- [REQUIREMENT]
Count how many lines below contain the word "What", then give that number alone.

[Records excerpted from a collection]

BEGIN

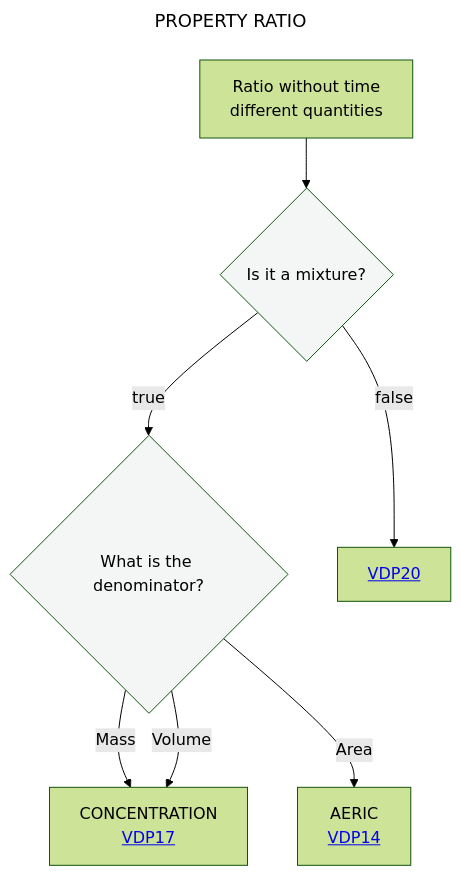
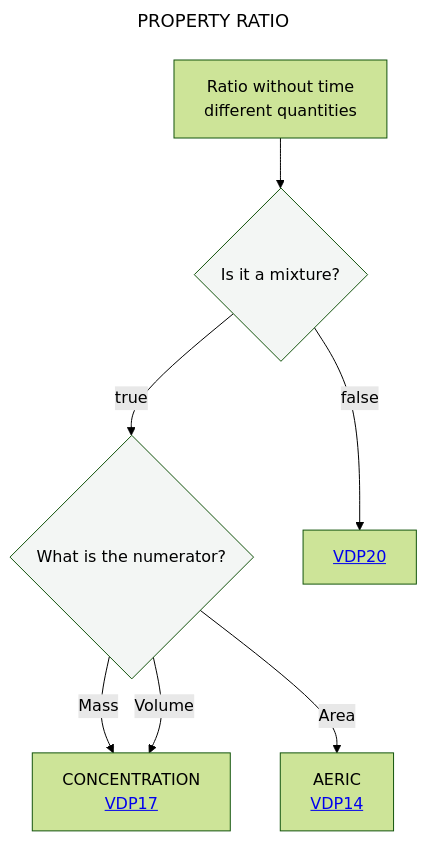
One commit to mabablue/I-ADOPT-patterns-playground changed the diagram in Decisition_trees/DT4.mmd. Above: the diagram before and after it, drawn with Mermaid (forest theme).

```diff
--- a/Decisition_trees/DT4.mmd
+++ b/Decisition_trees/DT4.mmd
@@ -1,14 +1,14 @@
 ---
 title: PROPERTY RATIO
 ---
 flowchart TD
     A[Ratio without time <br> different quantities] --> B{Is it a mixture?}:::white
-    B --> |true|D{What is the denominator?}:::white
+    B --> |true|D{What is the numerator?}:::white
     B --> |false|M[<a href='https://github.com/mabablue/I-ADOPT-patterns-playground/blob/main/pattern/VDP20.yaml'>VDP20</a>]
     D -- Mass --> T[CONCENTRATION <br> <a href='https://github.com/mabablue/I-ADOPT-patterns-playground/blob/main/pattern/VDP17.yaml'>VDP17</a>]
     D -- Volume --> T
     D -- Area --> C[AERIC <br> <a href='https://github.com/mabablue/I-ADOPT-patterns-playground/blob/main/pattern/VDP14.yaml'>VDP14</a>]
    classDef blue fill:#90D5FF
    classDef satblue fill:#57B9FF 
    classDef white fill:#f3f6f4
    classDef green fill:#6aa84f
```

END

- [TASK OUTPUT]
2